Child Trends 5 issues a series of monthly e-newsletters summarizing current research about children and youth. The October 2015 newsletter, Child Trends: Five Things to Know about Mental Wellness in Early Childhood is brief, but packed with lots of links to solid research. The authors highlighted facts about the mental wellness of infants and toddlers, birth to 3 years old. Because parents and other significant caregivers are responsible for the early environments that young children experience, this newsletter focuses on what parents/caregivers need to understand and how they can promote children’s mental wellness during the first 3 years of life.
Here’s a quick preview of the main points:
1. Infants experience and perceive a range of emotions.
2. Early positive interactions promote emotional wellness throughout the lifespan.
3. Having appropriate expectations of young children's development is important.
4. Parents and caregivers should be mindful of their own emotional well-being, seeking support if they need it.
5. Young children are resilient and, if properly supported, can overcome potentially traumatic events.
This Child Trends 5 e-newsletter on early childhood mental wellness also offers links to further information and valuable resources, Two of my favorites are the Center on the Developing Child at Harvard University and the Center for Early Childhood Mental Health Consultation at Georgetown University. If you search these websites, you’ll find videos, articles, games and tools for yourself, your colleagues, and for families to learn about what children need for healthy social-emotional development.
Throughout the newsletter, you’ll notice the central role parents and caregivers play in promoting the emotional well-being of young children. Like using an oxygen mask on an airplane, parents need to take care of themselves so they can support their children. No matter what genetics children may inherit, or what temperament they may express, or what trauma they may experience, if infants and toddlers engage in predictable, consistent and sensitive interactions early in life with their parents (or others in a parenting capacity), they will be more likely to cope and be resilient in the face of adversity.
“Infants understand themselves and their surroundings through their interactions with caregivers. A caregiver who consistently engages with an infant (or re-engages after a break) in a responsive, comforting, and supportive way provides a base from which that infant can develop a sense of predictability about the external world, giving them confidence to explore surroundings and develop independence.”

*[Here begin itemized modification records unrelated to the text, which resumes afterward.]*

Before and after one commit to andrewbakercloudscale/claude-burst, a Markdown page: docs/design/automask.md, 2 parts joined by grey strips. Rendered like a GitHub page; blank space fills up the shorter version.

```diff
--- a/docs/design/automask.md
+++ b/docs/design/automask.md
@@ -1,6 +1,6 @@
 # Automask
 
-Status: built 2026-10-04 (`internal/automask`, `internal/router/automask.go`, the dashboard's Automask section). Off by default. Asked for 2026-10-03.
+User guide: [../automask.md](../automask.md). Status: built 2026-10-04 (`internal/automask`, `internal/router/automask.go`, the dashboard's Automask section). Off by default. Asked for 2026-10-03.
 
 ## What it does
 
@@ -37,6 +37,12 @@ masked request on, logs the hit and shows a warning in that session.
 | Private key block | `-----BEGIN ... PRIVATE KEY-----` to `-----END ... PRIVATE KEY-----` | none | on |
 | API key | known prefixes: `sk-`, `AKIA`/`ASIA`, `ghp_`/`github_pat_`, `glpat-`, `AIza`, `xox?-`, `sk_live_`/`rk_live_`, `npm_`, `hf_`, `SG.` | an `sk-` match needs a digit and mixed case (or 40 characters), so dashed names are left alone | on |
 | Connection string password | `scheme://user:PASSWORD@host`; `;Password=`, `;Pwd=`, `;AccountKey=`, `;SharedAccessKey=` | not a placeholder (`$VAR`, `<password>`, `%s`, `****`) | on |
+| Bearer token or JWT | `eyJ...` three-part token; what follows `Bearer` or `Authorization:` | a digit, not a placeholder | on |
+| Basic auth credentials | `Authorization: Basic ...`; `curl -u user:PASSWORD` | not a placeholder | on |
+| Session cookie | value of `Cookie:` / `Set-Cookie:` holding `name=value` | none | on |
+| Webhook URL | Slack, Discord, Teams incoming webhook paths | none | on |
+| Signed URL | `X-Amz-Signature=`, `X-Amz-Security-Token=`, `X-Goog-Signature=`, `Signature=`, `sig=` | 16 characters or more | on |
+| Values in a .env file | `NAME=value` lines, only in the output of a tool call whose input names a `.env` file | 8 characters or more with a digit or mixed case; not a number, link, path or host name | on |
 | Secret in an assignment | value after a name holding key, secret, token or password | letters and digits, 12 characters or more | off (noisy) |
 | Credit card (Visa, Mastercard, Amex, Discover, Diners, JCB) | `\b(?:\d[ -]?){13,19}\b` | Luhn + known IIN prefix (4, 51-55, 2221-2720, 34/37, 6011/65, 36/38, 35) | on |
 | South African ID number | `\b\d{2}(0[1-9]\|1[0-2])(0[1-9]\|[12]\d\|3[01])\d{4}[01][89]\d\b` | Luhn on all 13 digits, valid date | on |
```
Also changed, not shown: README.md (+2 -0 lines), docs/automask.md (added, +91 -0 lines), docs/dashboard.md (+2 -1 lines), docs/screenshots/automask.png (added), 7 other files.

In other words, sensitive early parent-child relationships are associated with young children’s secure attachment and resilience. If you want to support parents in building nurturing relationships with their children to promote social-emotional wellness, consider the KIPS observational parenting assessment. It will help you identify each family’s parenting strengths and areas for improvement in order to open a conversation about parenting that leads to specific goal setting for your work together.